The procedure has been standardized with a standard small-gauge vitrectomy to perform a core vitrectomy performed under local anesthesia in the operating room. The delivery of the drug is done with a MedOne Microdose injector with a 38-gauge subretinal cannula attached to the vitrectomy machine.
The investigators are injecting 250 mcL subretinally into a healthy retinal tissue. They are targeting an area superior to the superotemporal arcade vessel or outside the arcades.
Dr. Heier explained that, if needed, a second bleb area could be selected. The bleb margin will be away from the fovea by at least 2 disc areas.
When the procedure is complete, an air-fluid exchange is performed and subconjunctival steroids are administered. The patients are not required to maintain a facedown position after surgery. They return for a follow-up evaluation the following day.
No major complications have reported in association with the treatment in the several patients who have undergone the procedure, Dr. Heier reported.
“Gene therapy for neovascular AMD offers the potential to alleviate the patients’ treatment burden,” Dr. Heier explained. “Other gene therapy studies for wet AMD conducted to date have indicated problems with protein expression. However, it is our hope that RGX-314 will have higher levels of protein.
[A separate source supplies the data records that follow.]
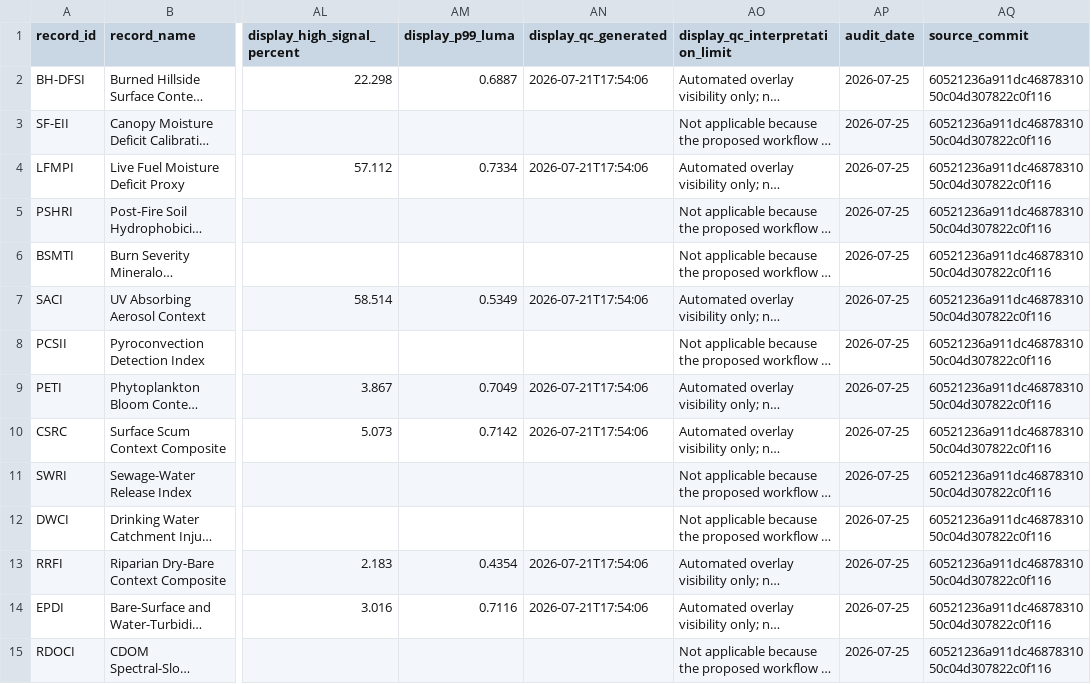
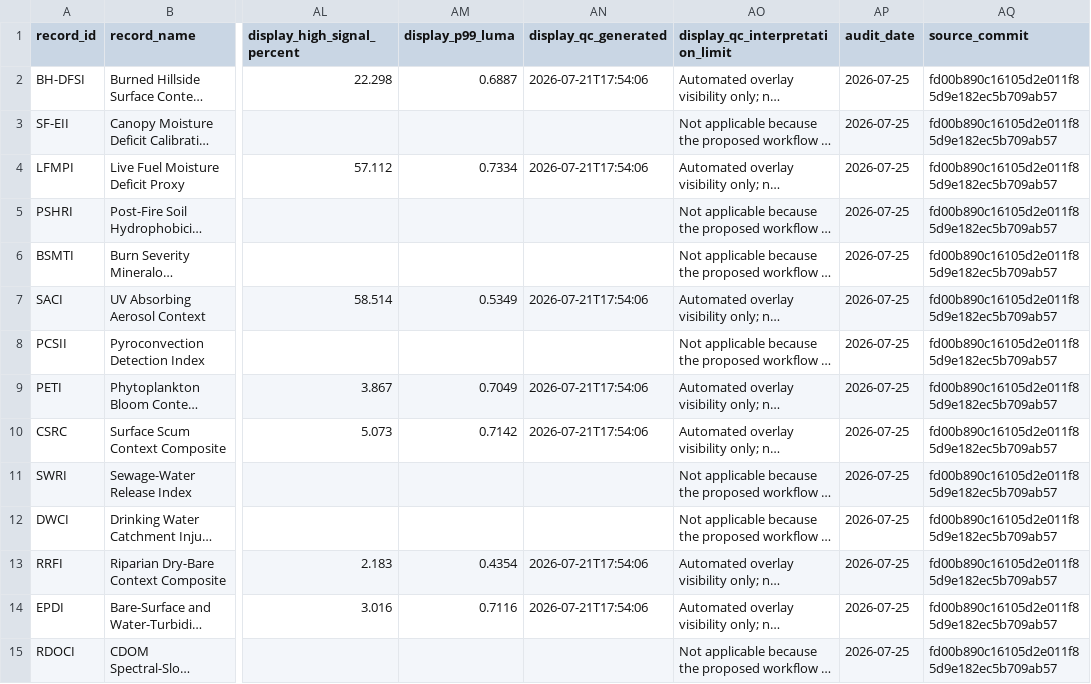
Before and after one commit to globe-and-atlas/remote-sensing-research, a CSV file: preprint/gsia_preprint_v3_status_supplement_2026-07-25.csv, drawn as a sheet; only a part is shown, gaps mark what is left out; long unchanged cells end in …; the diff covers the shown part only; the diff names each change by its address in the sheet, - before the commit and + after, or states it on an @@ line.

Commit message:
docs: point the v3 supplement source_commit at the gsia-v3-audit tag
The CSV recorded the commit that happened to be HEAD when it was generated,
which predates the corrections it describes. It now cites the tagged audited
snapshot, matching Section 3.1 and the availability list.

```diff
--- a/preprint/gsia_preprint_v3_status_supplement_2026-07-25.csv
+++ b/preprint/gsia_preprint_v3_status_supplement_2026-07-25.csv
-AQ2:AQ15 (source_commit): 60521236a911dc4687831050c04d307822c0f116
+AQ2:AQ15 (source_commit): fd00b890c16105d2e011f85d9e182ec5b709ab57
```
Also changed, not shown: 77 edited cells elsewhere in this file.
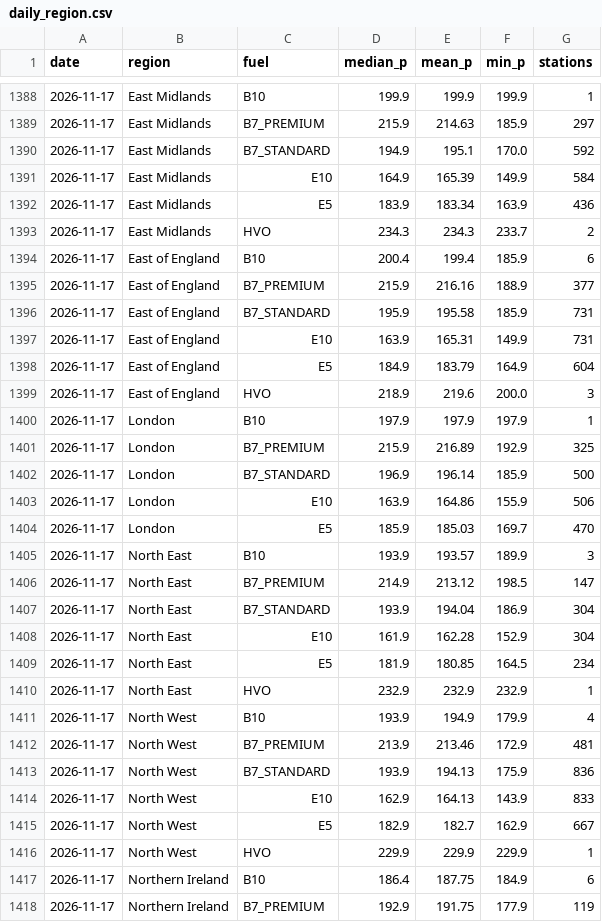
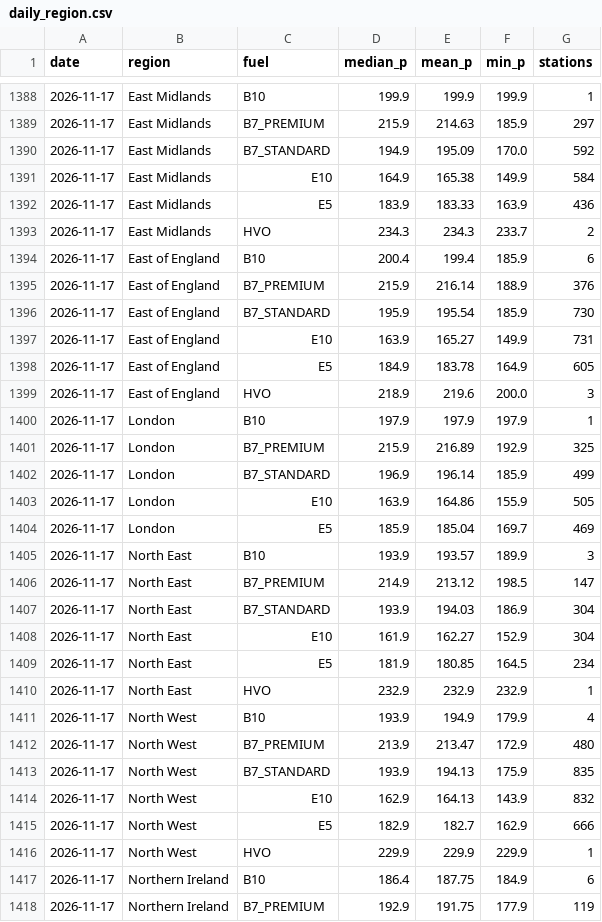
Before and after one commit to swhutchinson/uk-fuel-data, a CSV file: data/daily_region.csv, drawn as a sheet; only a part is shown, gaps mark what is left out; the diff covers the shown part only.

```diff
--- a/data/daily_region.csv
+++ b/data/daily_region.csv
@@ -1389,11 +1389,11 @@ date,region,fuel,median_p,mean_p,min_p,stations
 2026-11-17,East Midlands,B7_PREMIUM,215.9,214.63,185.9,297
-2026-11-17,East Midlands,B7_STANDARD,194.9,195.1,170.0,592
-2026-11-17,East Midlands,E10,164.9,165.39,149.9,584
-2026-11-17,East Midlands,E5,183.9,183.34,163.9,436
+2026-11-17,East Midlands,B7_STANDARD,194.9,195.09,170.0,592
+2026-11-17,East Midlands,E10,164.9,165.38,149.9,584
+2026-11-17,East Midlands,E5,183.9,183.33,163.9,436
 2026-11-17,East Midlands,HVO,234.3,234.3,233.7,2
 2026-11-17,East of England,B10,200.4,199.4,185.9,6
-2026-11-17,East of England,B7_PREMIUM,215.9,216.16,188.9,377
-2026-11-17,East of England,B7_STANDARD,195.9,195.58,185.9,731
-2026-11-17,East of England,E10,163.9,165.31,149.9,731
-2026-11-17,East of England,E5,184.9,183.79,164.9,604
+2026-11-17,East of England,B7_PREMIUM,215.9,216.14,188.9,376
+2026-11-17,East of England,B7_STANDARD,195.9,195.54,185.9,730
+2026-11-17,East of England,E10,163.9,165.27,149.9,731
+2026-11-17,East of England,E5,184.9,183.78,164.9,605
 2026-11-17,East of England,HVO,218.9,219.6,200.0,3
@@ -1401,9 +1401,9 @@ date,region,fuel,median_p,mean_p,min_p,stations
 2026-11-17,London,B7_PREMIUM,215.9,216.89,192.9,325
-2026-11-17,London,B7_STANDARD,196.9,196.14,185.9,500
-2026-11-17,London,E10,163.9,164.86,155.9,506
-2026-11-17,London,E5,185.9,185.03,169.7,470
+2026-11-17,London,B7_STANDARD,196.9,196.14,185.9,499
+2026-11-17,London,E10,163.9,164.86,155.9,505
+2026-11-17,London,E5,185.9,185.04,169.7,469
 2026-11-17,North East,B10,193.9,193.57,189.9,3
 2026-11-17,North East,B7_PREMIUM,214.9,213.12,198.5,147
-2026-11-17,North East,B7_STANDARD,193.9,194.04,186.9,304
-2026-11-17,North East,E10,161.9,162.28,152.9,304
+2026-11-17,North East,B7_STANDARD,193.9,194.03,186.9,304
+2026-11-17,North East,E10,161.9,162.27,152.9,304
 2026-11-17,North East,E5,181.9,180.85,164.5,234
@@ -1411,6 +1411,6 @@ date,region,fuel,median_p,mean_p,min_p,stations
 2026-11-17,North West,B10,193.9,194.9,179.9,4
-2026-11-17,North West,B7_PREMIUM,213.9,213.46,172.9,481
-2026-11-17,North West,B7_STANDARD,193.9,194.13,175.9,836
-2026-11-17,North West,E10,162.9,164.13,143.9,833
-2026-11-17,North West,E5,182.9,182.7,162.9,667
+2026-11-17,North West,B7_PREMIUM,213.9,213.47,172.9,480
+2026-11-17,North West,B7_STANDARD,193.9,194.13,175.9,835
+2026-11-17,North West,E10,162.9,164.13,143.9,832
+2026-11-17,North West,E5,182.9,182.7,162.9,666
 2026-11-17,North West,HVO,229.9,229.9,229.9,1
```
Also changed, not shown: 35 edited cells elsewhere in this file, data/snapshots.csv, 2 other files.
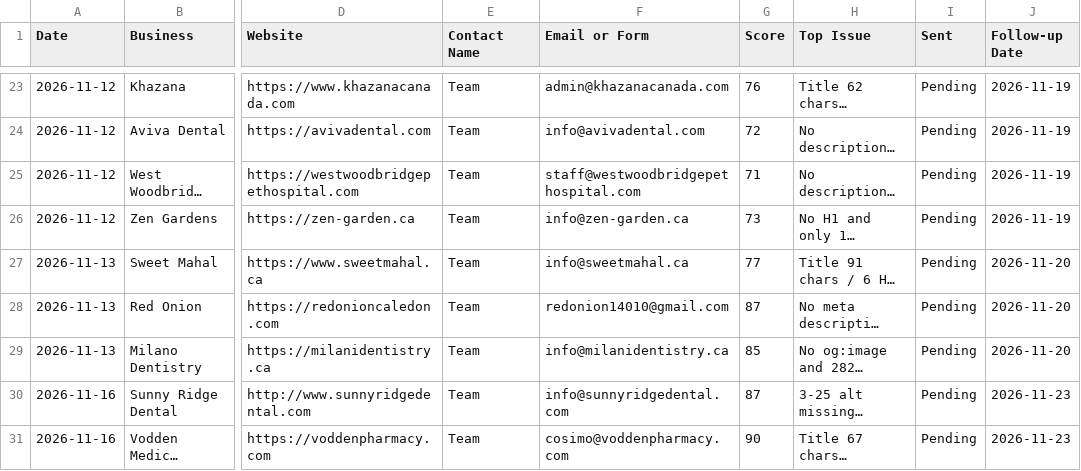
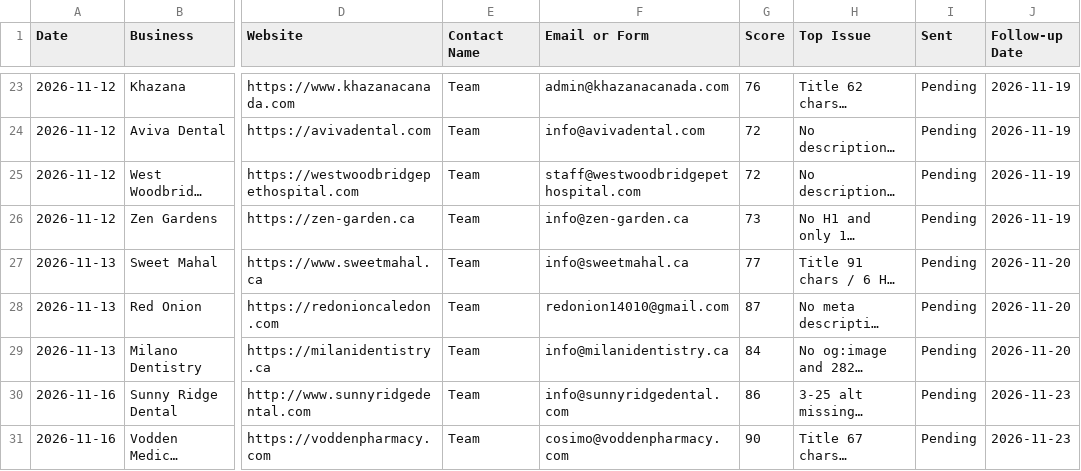
Before and after one commit to oyebanjiolanrewaju1999-droid/pagecheck, a CSV file: launch/OUTREACH-LOG.csv, drawn as a sheet; only a part is shown, gaps mark what is left out; long unchanged cells end in …; the diff names each change by its address in the sheet, - before the commit and + after, or states it on an @@ line.

Commit message:
Align batch 4 scores with verified rescans

```diff
--- a/launch/OUTREACH-LOG.csv
+++ b/launch/OUTREACH-LOG.csv
-G25 (Score): 71
+G25 (Score): 72
-G29 (Score): 85
+G29 (Score): 84
-G30 (Score): 87
+G30 (Score): 86
```
Also changed, not shown: 1 other file.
“Designing a surgical trial for a medical disease is challenging,” he added. “The standardization and reproducibility of the procedure are the keys to success.”